WHINSEC (formerly known as the School of Americas) is a military training facility in Ft. Benning Georgia where members of South/Central militaries, paramilitaries and other violent organizations are taught violent tactics used to silence peaceful uprisings.

If you are interested in carpooling, or donating to enable students to attend this speaking event, call 616-298-9318 or email organize@kzoopeacecenter.org

My thoughts on Femen & feminism

Originally posted on Neo-colonialism and its Discontents:

I just finished watching an episode of al-Jazeera Stream, where one of the women from the feminist group Femen was speaking. Femen have become widely known over the past few years, particularly for their tactic of stripping to protest patriarchy. Their logic goes like this: women’s bodies are consistently used by men and the media and don’t really belong to us, so we must take them back by re-appropriating them as a symbol of resistance of patriarchy.
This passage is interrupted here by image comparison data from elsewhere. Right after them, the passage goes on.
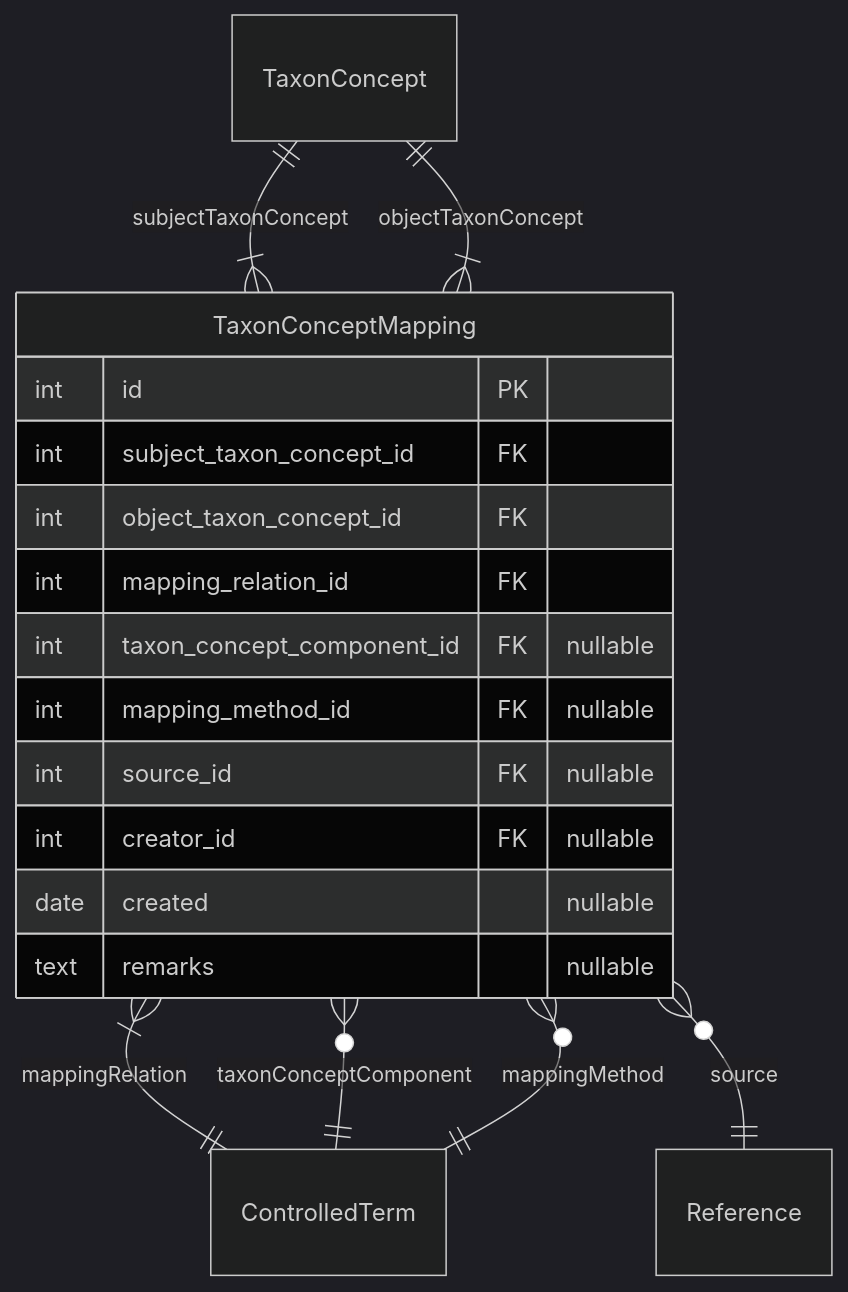
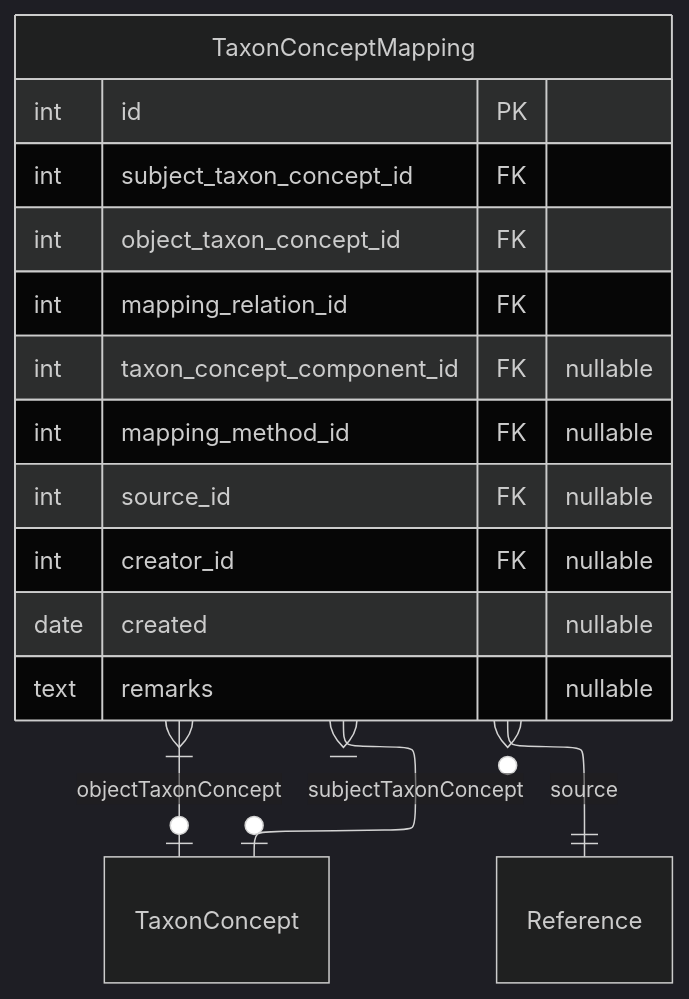
The second of 18 diagrams in docs/layers.md (vicflora/vicflora-data-model-2026), drawn with Mermaid (dark theme) before and after one commit. The commit also changed other lines of this file and 2 other files, not shown here.

````diff
--- a/docs/layers.md
+++ b/docs/layers.md
@@ -45,23 +69,27 @@
 ```mermaid
+---
+config:
+    layout: elk
+---
 erDiagram
-    TaxonConcept ||--|{ TaxonConceptMapping : "subjectTaxonConcept"
-    TaxonConcept ||--|{ TaxonConceptMapping : "objectTaxonConcept"
-    TaxonConceptMapping }|--|| ControlledTerm : "mappingRelation"
-    TaxonConceptMapping }o--|| ControlledTerm : "taxonConceptComponent"
-    TaxonConceptMapping }o--|| ControlledTerm : "mappingMethod"
+    TaxonConceptMapping }|--o| TaxonConcept : "subjectTaxonConcept"
+    TaxonConceptMapping }|--o| TaxonConcept : "objectTaxonConcept"
+%%    TaxonConceptMapping }|--|| ControlledTerm : "mappingRelation"
+%%    TaxonConceptMapping }o--|| ControlledTerm : "taxonConceptComponent"
+%%    TaxonConceptMapping }o--|| ControlledTerm : "mappingMethod"
     TaxonConceptMapping }o--|| Reference : "source"
     
 
     TaxonConceptMapping {
         int id PK
         int subject_taxon_concept_id FK
         int object_taxon_concept_id FK
         int mapping_relation_id FK
         int taxon_concept_component_id FK "nullable"
         int mapping_method_id FK "nullable"
         int source_id FK "nullable"
         int creator_id FK "nullable"
         date created "nullable"
         text remarks "nullable"
     }
 ```
````
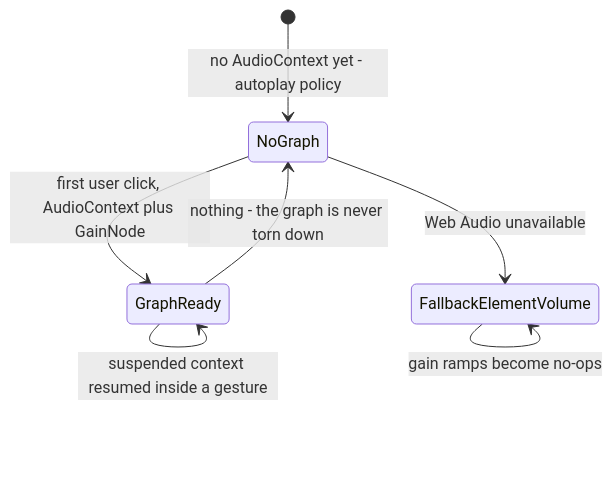
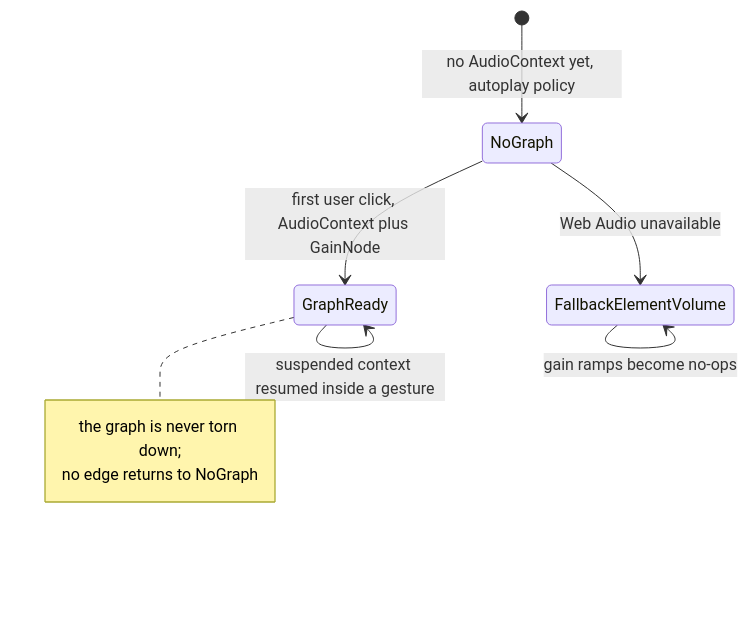
Diagram 20 of 46 in docu/state-machines.md (ghmer/rego-adventure), drawn with Mermaid before and after one commit. The commit also changed other lines of this file, not shown here.

````diff
--- a/docu/state-machines.md
+++ b/docu/state-machines.md
@@ -856,9 +679,12 @@
 ```mermaid
 stateDiagram-v2
-    [*] --> NoGraph : no AudioContext yet - autoplay policy
+    [*] --> NoGraph : no AudioContext yet, autoplay policy
     NoGraph --> GraphReady : first user click, AudioContext plus GainNode
     NoGraph --> FallbackElementVolume : Web Audio unavailable
     GraphReady --> GraphReady : suspended context resumed inside a gesture
-    GraphReady --> NoGraph : nothing - the graph is never torn down
     FallbackElementVolume --> FallbackElementVolume : gain ramps become no-ops
+    note right of GraphReady
+        the graph is never torn down;
+        no edge returns to NoGraph
+    end note
 ```
````
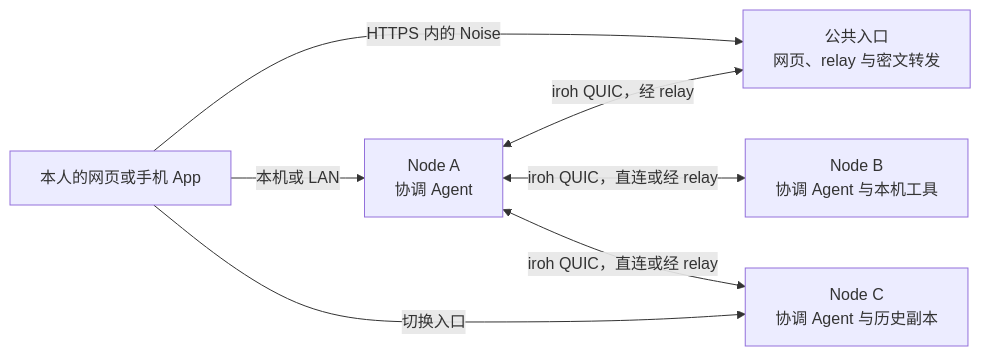
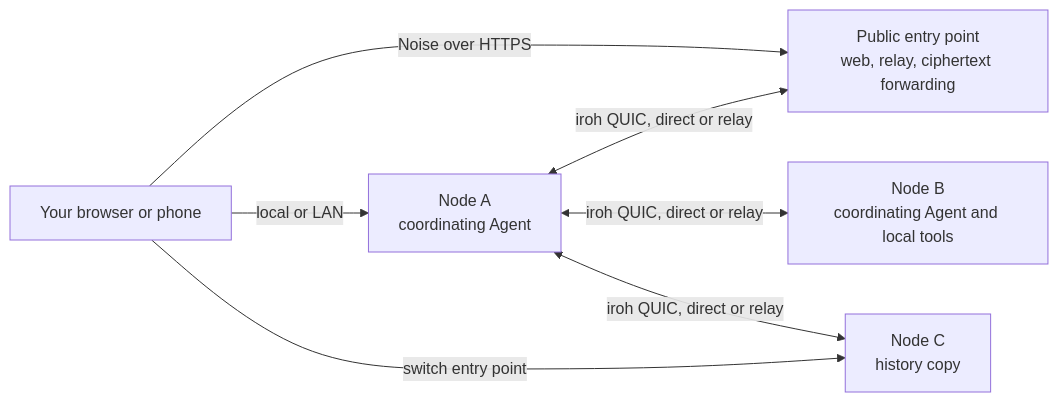
One commit to leaperone/vibeface changed the diagram in README.md. Above: the diagram before and after it, drawn with Mermaid. The commit also changed other lines of this file and 1 other file, not shown here.

````diff
--- a/README.md
+++ b/README.md
@@ -33,14 +45,14 @@
 ```mermaid
 flowchart LR
-    U[本人的网页或手机 App]
-    G[公共入口<br>网页、relay 与密文转发]
-    A[Node A<br>协调 Agent]
-    B[Node B<br>协调 Agent 与本机工具]
-    C[Node C<br>协调 Agent 与历史副本]
-    U -->|HTTPS 内的 Noise| G
-    U -->|本机或 LAN| A
-    U -->|切换入口| C
-    A <-->|iroh QUIC，经 relay| G
-    A <-->|iroh QUIC，直连或经 relay| B
-    A <-->|iroh QUIC，直连或经 relay| C
+    U[Your browser or phone]
+    G[Public entry point<br>web, relay, ciphertext forwarding]
+    A[Node A<br>coordinating Agent]
+    B[Node B<br>coordinating Agent and local tools]
+    C[Node C<br>history copy]
+    U -->|Noise over HTTPS| G
+    U -->|local or LAN| A
+    U -->|switch entry point| C
+    A <-->|iroh QUIC, direct or relay| G
+    A <-->|iroh QUIC, direct or relay| B
+    A <-->|iroh QUIC, direct or relay| C
 ```
````
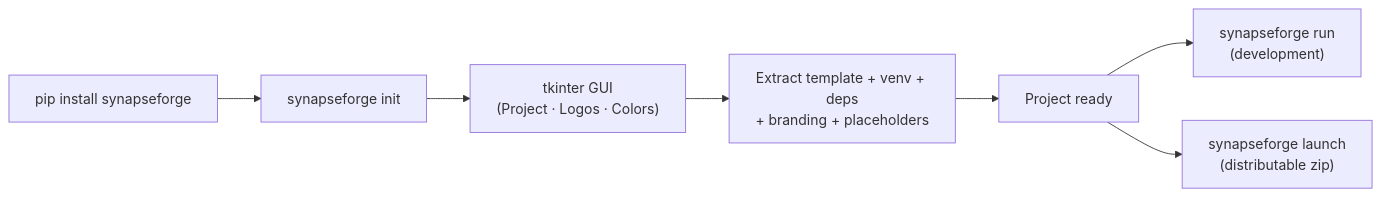
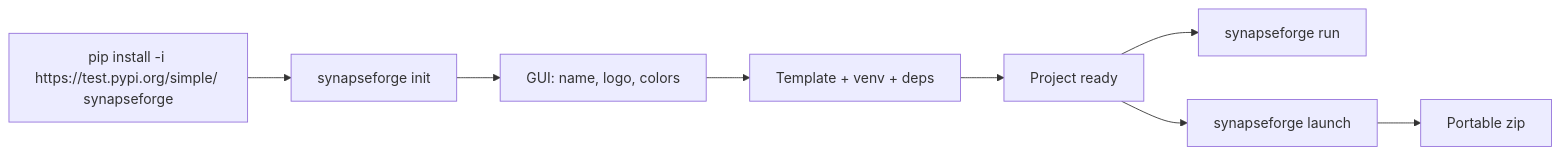
The diagram in README.md (synapse-ai-hub/synapseForge), drawn with Mermaid before and after one commit. The commit also changed other lines of this file and 2 other files, not shown here.

````diff
--- a/README.md
+++ b/README.md
@@ -94,9 +129,10 @@
 ```mermaid
 flowchart LR
-    A["pip install synapseforge"] --> B["synapseforge init"]
-    B --> C["tkinter GUI<br/>(Project · Logos · Colors)"]
-    C --> D["Extract template + venv + deps<br/>+ branding + placeholders"]
+    A["pip install -i https://test.pypi.org/simple/ synapseforge"] --> B["synapseforge init"]
+    B --> C["GUI: name, logo, colors"]
+    C --> D["Template + venv + deps"]
     D --> E["Project ready"]
-    E --> F["synapseforge run<br/>(development)"]
-    E --> G["synapseforge launch<br/>(distributable zip)"]
+    E --> F["synapseforge run"]
+    E --> G["synapseforge launch"]
+    G --> H["Portable zip"]
 ```
````
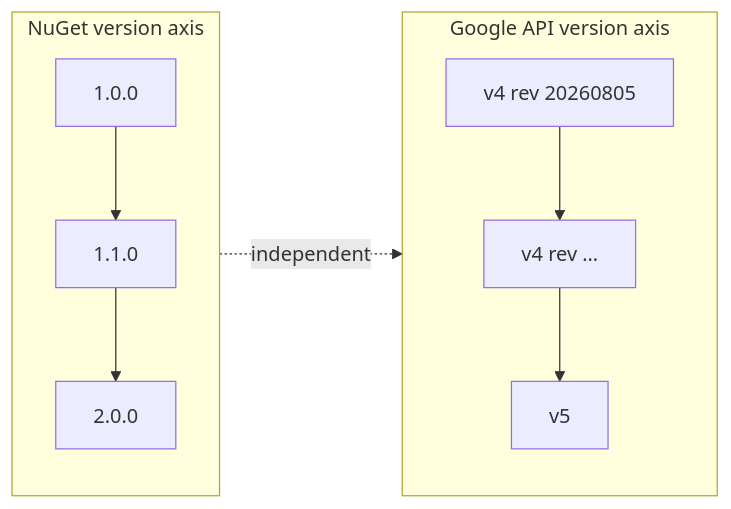
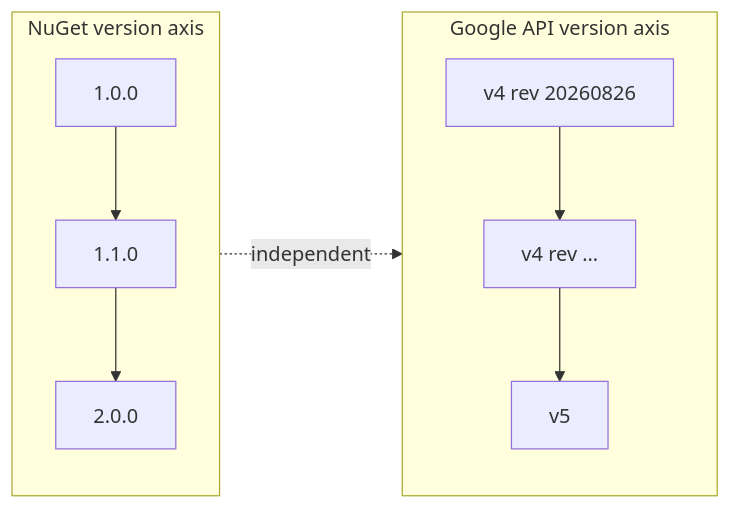
One commit to kkdev92/health-data-dotnet changed the diagram in docs/compatibility.md. Above: the diagram before and after it, drawn with Mermaid. The commit also changed 264 other files, not shown here.

````diff
--- a/docs/compatibility.md
+++ b/docs/compatibility.md
@@ -6,10 +6,10 @@
 ```mermaid
 flowchart LR
     subgraph NUGET["NuGet version axis"]
         N1["1.0.0"] --> N2["1.1.0"] --> N3["2.0.0"]
     end
     subgraph GOOGLE["Google API version axis"]
-        G1["v4 rev 20260805"] --> G2["v4 rev …"] --> G3["v5"]
+        G1["v4 rev 20260826"] --> G2["v4 rev …"] --> G3["v5"]
     end
     NUGET -.->|"independent"| GOOGLE
 ```
````
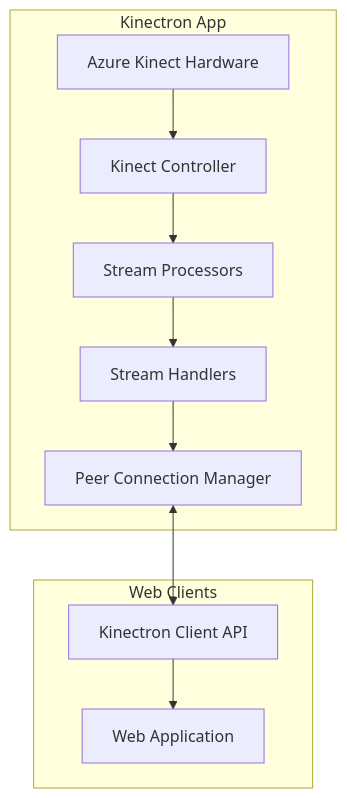
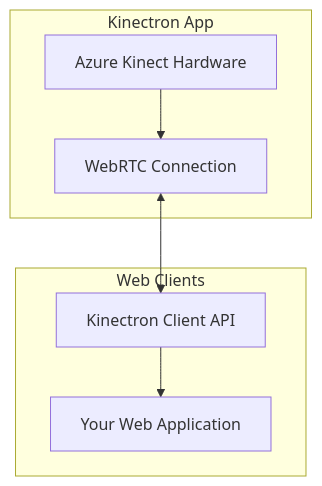
The diagram in README.md (kinectron/kinectron), drawn with Mermaid before and after one commit. The commit also changed other lines of this file, not shown here.

Commit message:
Update readme architecture

````diff
--- a/README.md
+++ b/README.md
@@ -33,17 +30,14 @@
 ```mermaid
 flowchart TD
     subgraph "Kinectron App"
         KinectHW[Azure Kinect Hardware]
-        KinectController[Kinect Controller]
-        Processors[Stream Processors]
-        Handlers[Stream Handlers]
-        PeerManager[Peer Connection Manager]
+        PeerManager[WebRTC Connection]
     end
 
     subgraph "Web Clients"
         ClientAPI[Kinectron Client API]
-        WebApp[Web Application]
+        WebApp[Your Web Application]
     end
 
-    KinectHW --> KinectController --> Processors --> Handlers --> PeerManager <--> ClientAPI --> WebApp
+    KinectHW --> PeerManager <--> ClientAPI --> WebApp
 ```
````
Therefore stripping becomes an act of “taking back our bodies” and a way to stand up against patriarchy. While I completely agree with this logic, as well as with the fact that in today’s world our bodies still don’t belong to us, what I find problematic about Femen is their tendency to universalize their feminist vision. What works for them, should work for all women, everywhere.

Now this isn’t the first time feminism…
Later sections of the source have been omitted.